If you want to talk politics with some of the best student debaters in the west, look no farther than Columbia College.

The school's five-person Speech and Debate Club won two championship titles Nov. 2 through 4 at the Paul Winters Invitational Speech and Debate Tournament, hosted by University of the Pacific in Stockton.

The tournament, which included two-year and four-year schools, gave Columbia College students the opportunity to prove their mettle against some of the nation's toughest college debate teams. About 40 schools participated, most of them from western states.

Two Columbia College students went undefeated in a nine-round debate about sustainable urban planning, and a trio of students won a title by trouncing San Joaquin Delta Community College in a round of debates on the United Nations.

"We were really shocked," said Joseph Rodgers, 20, a Columbia College student and president of the debate team.

From the two victories in parliamentary debate, the team took home an impressive haul of four gold medals. While it received medals at a state competition last March, this tournament was the first time it advanced further than the semi-finals in a single division.

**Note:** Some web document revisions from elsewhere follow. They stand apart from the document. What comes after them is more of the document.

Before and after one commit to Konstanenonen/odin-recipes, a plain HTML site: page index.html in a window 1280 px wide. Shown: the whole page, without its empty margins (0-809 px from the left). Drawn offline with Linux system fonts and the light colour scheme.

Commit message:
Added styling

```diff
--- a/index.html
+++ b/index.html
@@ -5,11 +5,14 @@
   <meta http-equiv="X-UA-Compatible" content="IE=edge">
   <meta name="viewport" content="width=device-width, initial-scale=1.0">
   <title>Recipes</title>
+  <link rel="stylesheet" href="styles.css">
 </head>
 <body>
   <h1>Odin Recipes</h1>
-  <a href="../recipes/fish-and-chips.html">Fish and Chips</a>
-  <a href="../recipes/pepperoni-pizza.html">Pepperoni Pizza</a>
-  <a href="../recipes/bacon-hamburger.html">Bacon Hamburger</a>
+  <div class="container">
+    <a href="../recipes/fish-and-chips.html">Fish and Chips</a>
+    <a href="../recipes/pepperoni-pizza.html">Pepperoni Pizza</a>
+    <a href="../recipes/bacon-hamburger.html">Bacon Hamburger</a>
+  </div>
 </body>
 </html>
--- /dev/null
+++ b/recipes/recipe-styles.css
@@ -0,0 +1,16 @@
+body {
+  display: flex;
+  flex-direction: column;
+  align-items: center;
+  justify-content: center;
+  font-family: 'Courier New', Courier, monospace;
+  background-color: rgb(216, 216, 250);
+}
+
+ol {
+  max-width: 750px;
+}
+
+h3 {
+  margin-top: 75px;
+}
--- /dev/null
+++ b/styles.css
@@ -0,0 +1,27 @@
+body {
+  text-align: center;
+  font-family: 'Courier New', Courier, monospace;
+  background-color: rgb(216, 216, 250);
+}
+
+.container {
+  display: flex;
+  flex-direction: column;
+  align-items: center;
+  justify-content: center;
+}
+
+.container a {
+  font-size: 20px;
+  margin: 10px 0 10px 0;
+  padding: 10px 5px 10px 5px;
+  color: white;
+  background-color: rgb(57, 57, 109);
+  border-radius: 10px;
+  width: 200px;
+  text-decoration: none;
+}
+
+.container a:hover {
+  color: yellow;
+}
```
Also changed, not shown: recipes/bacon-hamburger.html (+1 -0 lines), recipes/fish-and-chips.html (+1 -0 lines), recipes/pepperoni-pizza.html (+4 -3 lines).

Columbia also got second place among small schools in an overall count of points from different competition types.

Columbia student Grant Wright was named the top speaker in a division for students with less than a year of debate experience. Fellow student Cody Green won seventh place in the same division.

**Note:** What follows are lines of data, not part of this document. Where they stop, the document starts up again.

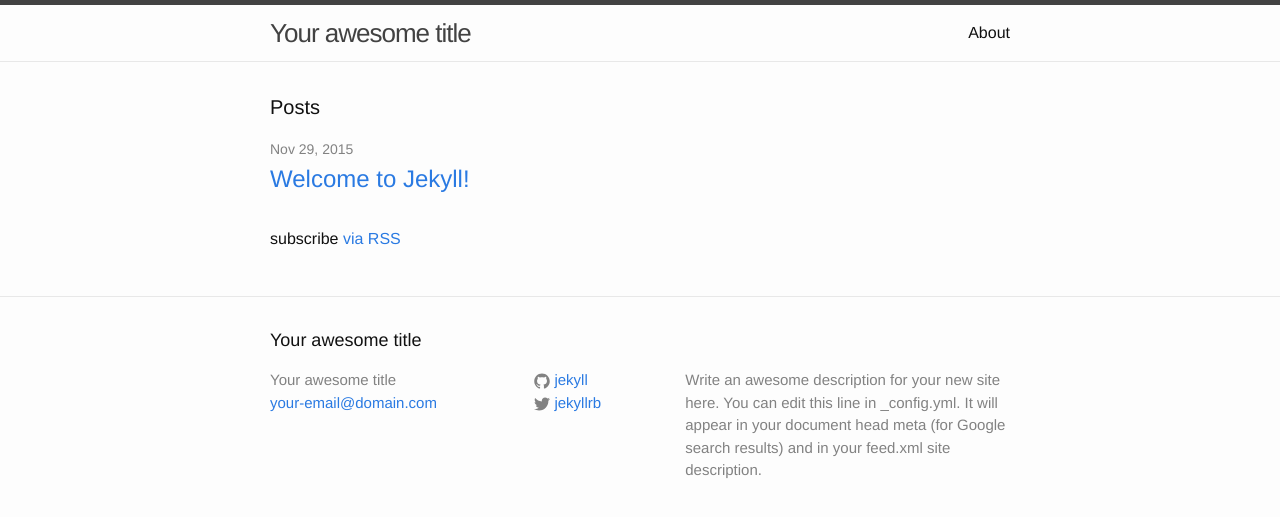
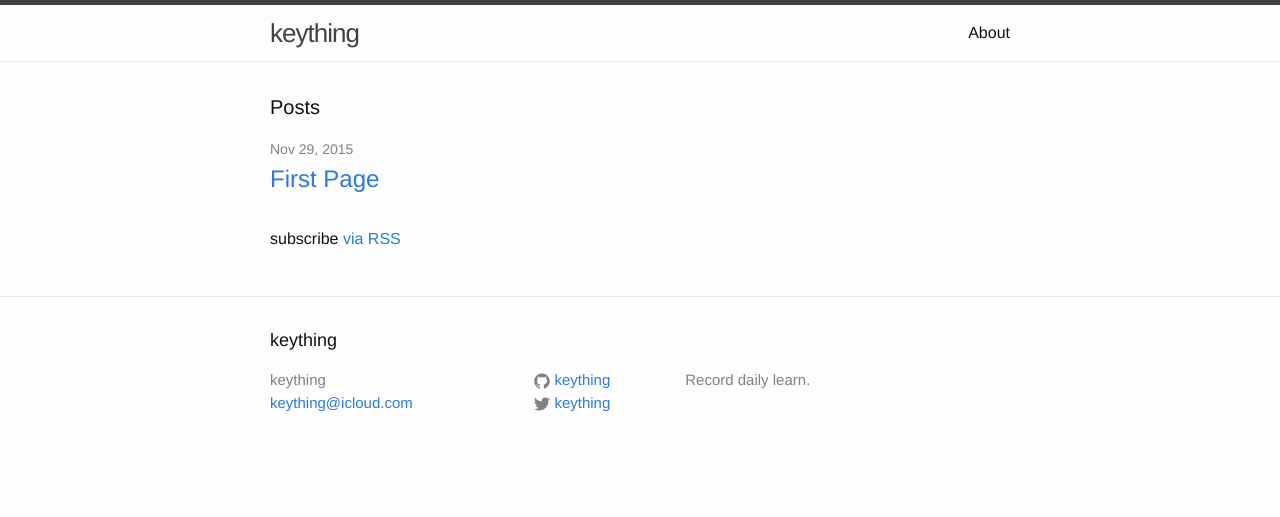
Before and after one commit to yankai0219/keything.github.io, a Jekyll site: the page built from index.html, in a window 1280 px wide. Shown: the top 517 px of the page. Built offline with Jekyll 4.4.1, drawn with Linux system fonts in a browser that asks for light colours.

Commit message:
modify config

```diff
--- a/_config.yml
+++ b/_config.yml
@@ -1,21 +1,13 @@
-# Welcome to Jekyll!
-#
-# This config file is meant for settings that affect your whole blog, values
-# which you are expected to set up once and rarely need to edit after that.
-# For technical reasons, this file is *NOT* reloaded automatically when you use
-# 'jekyll serve'. If you change this file, please restart the server process.
 
 # Site settings
-title: Your awesome title
-email: your-email@domain.com
+title: keything
+email: keything@icloud.com
 description: > # this means to ignore newlines until "baseurl:"
-  Write an awesome description for your new site here. You can edit this
-  line in _config.yml. It will appear in your document head meta (for
-  Google search results) and in your feed.xml site description.
+  Record daily learn.
 baseurl: "" # the subpath of your site, e.g. /blog
-url: "http://yourdomain.com" # the base hostname & protocol for your site
-twitter_username: jekyllrb
-github_username:  jekyll
+url: "http://keything.com" # the base hostname & protocol for your site
+twitter_username: keything
+github_username: keything
 
 # Build settings
 markdown: kramdown
```
Also changed, not shown: _posts/2015-11-29-First-Page.markdown (added, +7 -0 lines), _posts/2015-11-29-welcome-to-jekyll.markdown (deleted, +0 -25 lines), 4 other files.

The team had to overcome a small obstacle on its path to success: The speech and communications class that formerly trained debaters was cancelled this semester due to low enrollment.

Team members formed a club and came together for class sessions anyway. They also held practice debates twice a week for about 90 minutes each.

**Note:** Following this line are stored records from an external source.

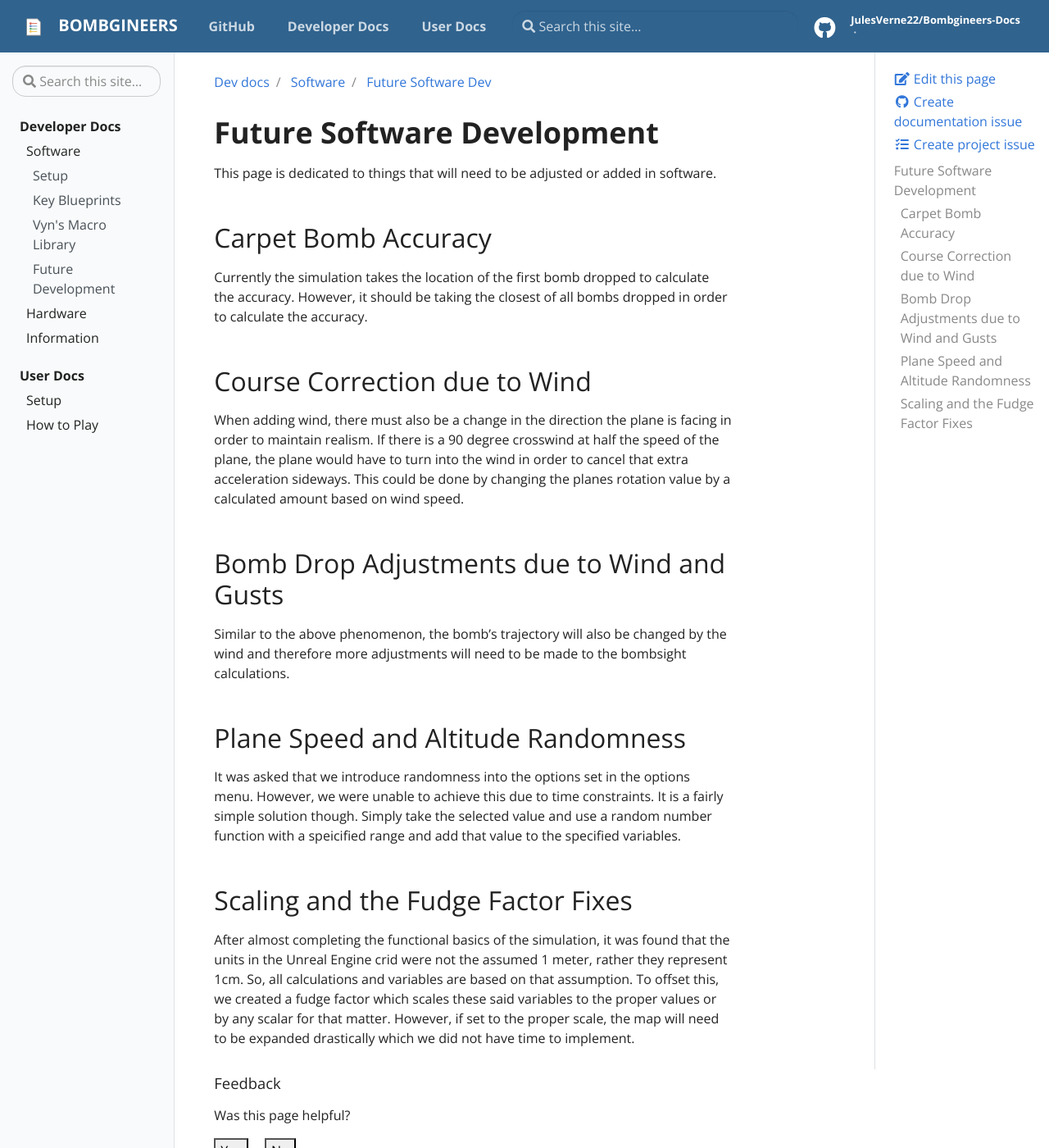
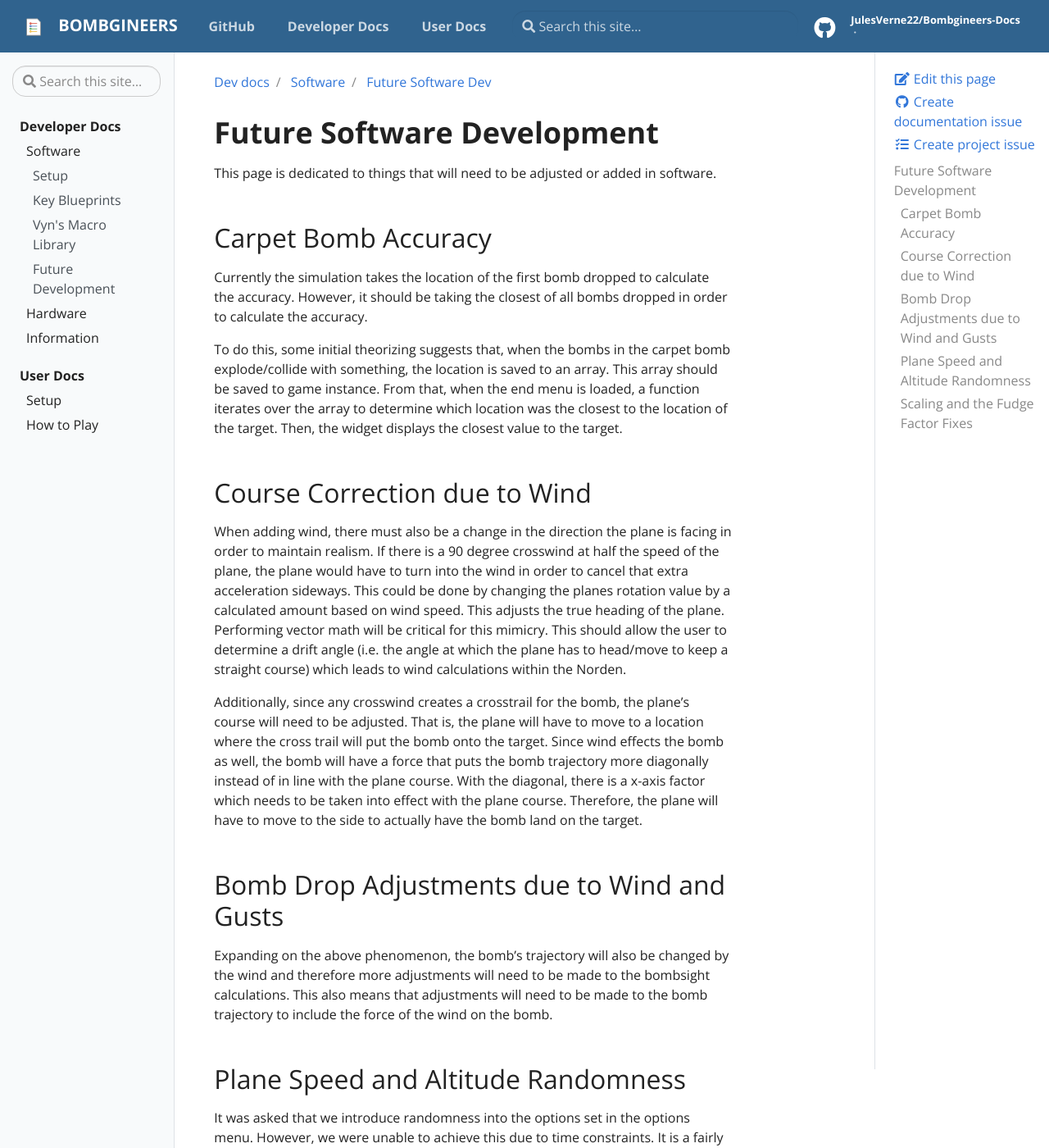
Before and after one commit to JulesVerne22/Bombgineers-Docs, a Jekyll site: the page built from pages/Development-Docs/Software/future-development.md, in a window 1280 px wide and 1400 px high. Shown: the whole window at 82% size. Built offline with Jekyll 4.4.1, drawn with Linux system fonts in a browser that asks for light colours; some of the changed text lies outside the part shown.

Commit message:
docs: expand on the future development documentation for software to be a little more detailed in ideas

```diff
--- a/pages/Development-Docs/Software/future-development.md
+++ b/pages/Development-Docs/Software/future-development.md
@@ -12,18 +12,24 @@ This page is dedicated to things that will need to be adjusted or added in softw
 
 Currently the simulation takes the location of the first bomb dropped to calculate the accuracy. However, it should be taking the closest of all bombs dropped in order to calculate the accuracy.
 
+To do this, some initial theorizing suggests that, when the bombs in the carpet bomb explode/collide with something, the location is saved to an array. This array should be saved to game instance. From that, when the end menu is loaded, a function iterates over the array to determine which location was the closest to the location of the target. Then, the widget displays the closest value to the target.
+
 ## Course Correction due to Wind
 
-When adding wind, there must also be a change in the direction the plane is facing in order to maintain realism. If there is a 90 degree crosswind at half the speed of the plane, the plane would have to turn into the wind in order to cancel that extra acceleration sideways. This could be done by changing the planes rotation value by a calculated amount based on wind speed.
+When adding wind, there must also be a change in the direction the plane is facing in order to maintain realism. If there is a 90 degree crosswind at half the speed of the plane, the plane would have to turn into the wind in order to cancel that extra acceleration sideways. This could be done by changing the planes rotation value by a calculated amount based on wind speed. This adjusts the true heading of the plane. Performing vector math will be critical for this mimicry. This should allow the user to determine a drift angle (i.e. the angle at which the plane has to head/move to keep a straight course) which leads to wind calculations within the Norden.
+
+Additionally, since any crosswind creates a crosstrail for the bomb, the plane's course will need to be adjusted. That is, the plane will have to move to a location where the cross trail will put the bomb onto the target. Since wind effects the bomb as well, the bomb will have a force that puts the bomb trajectory more diagonally instead of in line with the plane course. With the diagonal, there is a x-axis factor which needs to be taken into effect with the plane course. Therefore, the plane will have to move to the side to actually have the bomb land on the target.
 
 ## Bomb Drop Adjustments due to Wind and Gusts
 
-Similar to the above phenomenon, the bomb's trajectory will also be changed by the wind and therefore more adjustments will need to be made to the bombsight calculations.
+Expanding on the above phenomenon, the bomb's trajectory will also be changed by the wind and therefore more adjustments will need to be made to the bombsight calculations. This also means that adjustments will need to be made to the bomb trajectory to include the force of the wind on the bomb.
 
 ## Plane Speed and Altitude Randomness
 
-It was asked that we introduce randomness into the options set in the options menu. However, we were unable to achieve this due to time constraints. It is a fairly simple solution though. Simply take the selected value and use a random number function with a speicified range and add that value to the specified variables.
+It was asked that we introduce randomness into the options set in the options menu. However, we were unable to achieve this due to time constraints. It is a fairly simple solution though. Simply take the selected value and use a random number function with a speicified range and add that value to the specified variables at the beginning of the simulation.
 
 ## Scaling and the Fudge Factor Fixes
 
-After almost completing the functional basics of the simulation, it was found that the units in the Unreal Engine crid were not the assumed 1 meter, rather they represent 1cm. So, all calculations and variables are based on that assumption. To offset this, we created a fudge factor which scales these said variables to the proper values or by any scalar for that matter. However, if set to the proper scale, the map will need to be expanded drastically which we did not have time to implement.
+After almost completing the functional basics of the simulation, it was found that the units in Unreal Engine were not in meters, rather the units are in centimeters. So, all calculations and variables are based on that assumption. To offset this, we created a fudge factor which scales these said variables to the proper values or by any scalar for that matter. However, if set to the proper scale, the map will need to be expanded drastically which we did not have time to implement.
+
+At the time of this documentation, it was set for 10 which reduces the scale of the simulation by a factor of 10. To see what the scale should be for the simulation, change the fudge factor to 1. This is located in the sim game instance under the 'Content' folder.
```
Also changed, not shown: pages/Development-Docs/Hardware/future-development.md (+4 -0 lines).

At the tournament, they were given topics and standpoints to argue just 20 minutes before each round of debates. They did advance research on a broad range of topics they thought would come up, mainly on current issues in the news, Rodgers said.

But they went to Stockton with no idea exactly what subjects they'd be conversing about.

The debate about sustainability centered on California Senate Bill 375, which went into effect in 2009 and requires urban planning that reduces greenhouse gas emissions.

Rodgers and fellow Columbia College student Daniel Beluardo concluded a nine-round debate by convincing a panel of judges that the bill should be implemented nationwide.

Students Grant Wright, Pablo Lopez and Cody Green persuaded another panel of judges that the United Nations should use military force to remove Syrian president Bashar al-Assad from power.

Rodgers has found that being on a debate team has a range of benefits.

"It's gathering as much info as possible in a limited amount of time," he said. "It helps with research skills and being able to communicate your ideas. You work on a team, so it improves interpersonal dynamics."

Team coach Tim Elizondo said this year's team is remarkable for its "cohesion."

"They work very well together, which is unusual when you get a bunch of argumentative debaters together," Elizondo said. "That's what I found really remarkable watching them."

Since the team's class was cancelled, it got its funding for the trip from the Associated Students of Columbia College and had the fees for entering the tournament waived.

Rodgers said he doesn't think the team can afford to attend more competitions this semester, but the students are hoping to attend the California Community College Forensics Association's state tournament again this year.

They're also hoping more students will join the speech and communications class that was cancelled so it can be held again, Rodgers said.